It is all well and good that I might find more things to pick at but one would hope you will discern by now that a modicum of critical oversight is what is needed when creating a web document, whether form or otherwise. Because HTML is so forgiving, many completely gloss over the usability aspects, and fail to even consider accessibility.

We are writing declarative documents that render to our specifications. Looking to a user agent to perform that task for us is out of the question. It’s on us to do that.

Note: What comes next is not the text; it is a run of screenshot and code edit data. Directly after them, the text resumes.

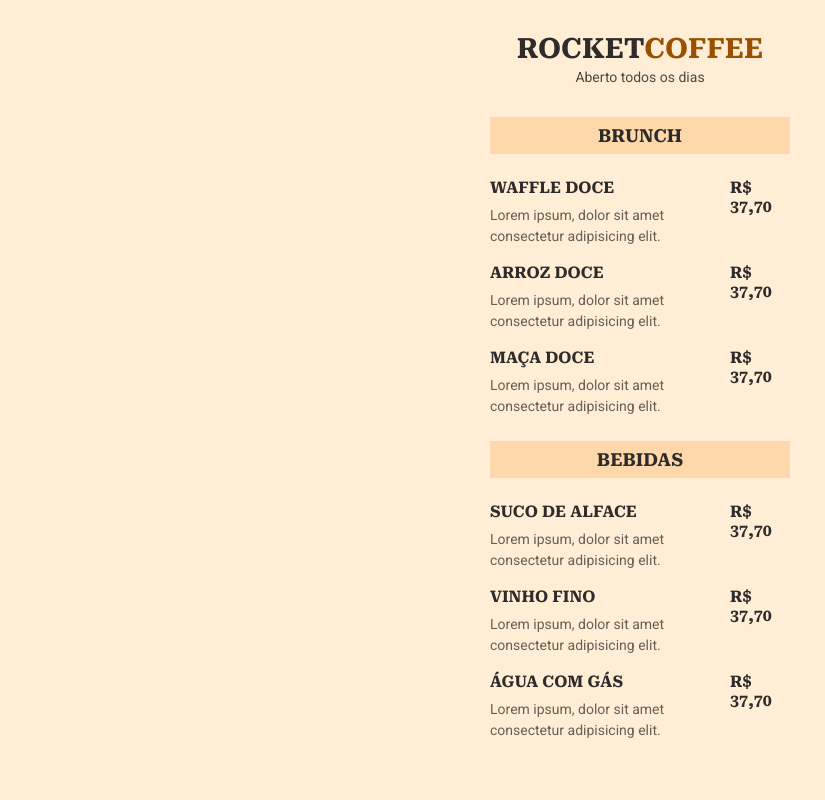
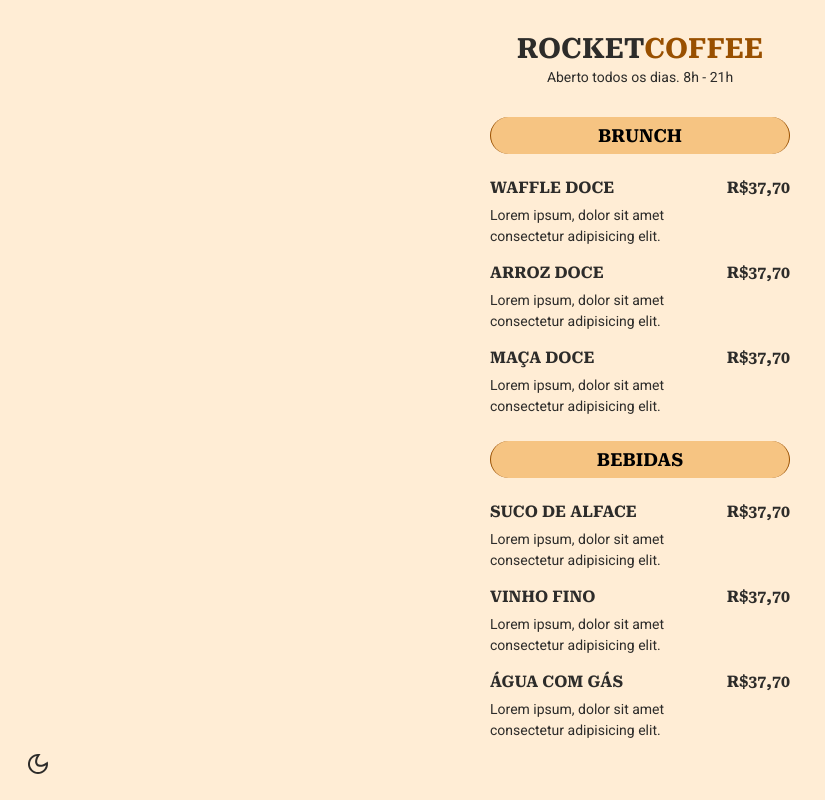
Before and after one commit to alezzott/rocketCoffee, a plain HTML site: page index.html in a window 1280 px wide. Shown: the whole page, without its empty margins (0-825 px from the left). Drawn offline with Linux system fonts and the light colour scheme.

Commit message:
add global styles

```diff
--- a/global.css
+++ b/global.css
@@ -5,8 +5,28 @@
   padding: 0;
 }
 
+.dark {
+  --text-white: #e6e6e6;
+  --text-dark: #2d2c2a;
+  --text-box-white: #2d2c2a;
+  --text-box-dark: #e6e6e6;
+  --bg-grey-light: #121212;
+  --bg-blue-dark: #121212;
+}
+
 body {
-  background-color: #ffedd5;
+  /* cores de texto */
+  --text-white: #2d2c2a;
+  --text-box-dark: #2d2c2a;
+  --text-dark: #ffffff;
+
+  /* cores de fundo */
+  --bg-grey-light: #ffedd5;
+  --bg-white: #f5f5f5;
+  --bg-color-dark: #2a2a2a;
+
+  background-color: var(--bg-grey-light);
+
   font-family: "Roboto", sans-serif;
 }
 
@@ -40,7 +60,14 @@ header h1 span {
 header p {
   font-size: 14px;
   line-height: 16px;
-  color: rgba(0, 0, 0, 0.7);
+  color: var(--text-white);
+}
+
+.svg {
+  color: var(--text-white);
+  position: fixed;
+  bottom: 3%;
+  left: 2%;
 }
 
 /* Section */
@@ -50,9 +77,11 @@ section {
 }
 
 section h2 {
-  background-color: #fed7aa;
+  background-color: #f6c482;
   padding: 8px 16px;
   text-align: center;
+  border-radius: 25px;
+  border-inline: 1px solid #995000;
 
   margin-bottom: 24px;
   font-size: 18px;
@@ -68,7 +97,7 @@ li .details {
 }
 
 .details p {
-  color: rgba(0, 0, 0, 0.6);
+  color: var(--text-white);
   font-size: 14px;
   line-height: 21px;
 }
@@ -82,10 +111,15 @@ li .details {
 /* fonts */
 
 h1,
-h2,
 h3,
 .price {
   font-family: "Roboto Serif", serif;
   text-transform: uppercase;
-  color: #2d2c2a;
+  color: var(--text-white);
 }
+
+h2 {
+  font-family: "Roboto Serif", serif;
+  text-transform: uppercase;
+  color: var(--text-box-white);
+}
--- a/index.html
+++ b/index.html
@@ -12,14 +12,16 @@
     <meta name="viewport" content="width=device-width, initial-scale=1.0">
 
     <link rel="stylesheet" href="./global.css">
-    <title>Rocket</title>
+    <title>RocketCoffee</title>
+    <link rel="icon" type="image/x-icon" href="./assets/java.ico">
 </head>
+
 
 <body>
 
     <header>
         <h1>Rocket<span>Coffee</span></h1>
-        <p>Aberto todos os dias</p>
+        <p>Aberto todos os dias. 8h - 21h</p>
     </header>
 
     <section>
@@ -35,7 +37,7 @@
                 </div>
 
                 <strong class="price">
-                    R$ 37,70
+                    R$37,70
                 </strong>
             </li>
 
@@ -48,7 +50,7 @@
                 </div>
 
                 <strong class="price">
-                    R$ 37,70
+                    R$37,70
                 </strong>
             </li>
 
@@ -61,7 +63,7 @@
                 </div>
 
                 <strong class="price">
-                    R$ 37,70
+                    R$37,70
                 </strong>
             </li>
         </ul>
@@ -80,7 +82,7 @@
                 </div>
 
                 <strong class="price">
-                    R$ 37,70
+                    R$37,70
                 </strong>
             </li>
 
@@ -93,7 +95,7 @@
                 </div>
 
                 <strong class="price">
-                    R$ 37,70
+                    R$37,70
                 </strong>
             </li>
 
@@ -106,12 +108,22 @@
                 </div>
 
                 <strong class="price">
-                    R$ 37,70
+                    R$37,70
                 </strong>
             </li>
         </ul>
     </section>
 
+    <svg id="toogle" class="svg" alt="" width="24" height="24" viewBox="0 0 24 24" fill="none"
+        xmlns="http://www.w3.org/2000/svg">
+        <title>Tema dark</title>
+        <use xlink:href="#icon-moon"></use>
+        <path fill-rule="evenodd" clip-rule="evenodd"
+            d="M12.2256 2.00253C9.59172 1.94346 6.93894 2.9189 4.92893 4.92891C1.02369 8.83415 1.02369 15.1658 4.92893 19.071C8.83418 22.9763 15.1658 22.9763 19.0711 19.071C21.0811 17.061 22.0565 14.4082 21.9975 11.7743C21.9796 10.9772 21.8669 10.1818 21.6595 9.40643C21.0933 9.9488 20.5078 10.4276 19.9163 10.8425C18.5649 11.7906 17.1826 12.4053 15.9301 12.6837C14.0241 13.1072 12.7156 12.7156 12 12C11.2844 11.2844 10.8928 9.97588 11.3163 8.0699C11.5947 6.81738 12.2094 5.43511 13.1575 4.08368C13.5724 3.49221 14.0512 2.90664 14.5935 2.34046C13.8182 2.13305 13.0228 2.02041 12.2256 2.00253ZM17.6569 17.6568C18.9081 16.4056 19.6582 14.8431 19.9072 13.2186C16.3611 15.2643 12.638 15.4664 10.5858 13.4142C8.53361 11.362 8.73568 7.63895 10.7814 4.09281C9.1569 4.34184 7.59434 5.09193 6.34315 6.34313C3.21895 9.46732 3.21895 14.5326 6.34315 17.6568C9.46734 20.781 14.5327 20.781 17.6569 17.6568Z"
+            fill="currentColor" />
+    </svg>
+    <script src="theme.js"></script>
+
 </body>
 
 </html>
```
Also changed, not shown: assets/java.ico (added), 1 other file.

Look to the semantic elements that forms have built in. Every one of them were forged in the working group fires of decades ago. Dig into W3C documentation and come out the other end a wiser developer, guaranteed. I may not be capable of teaching this stuff at that level. You, on the other hand, may well be capable of capturing their vision and objective. Give it a go and keep us posted, eh?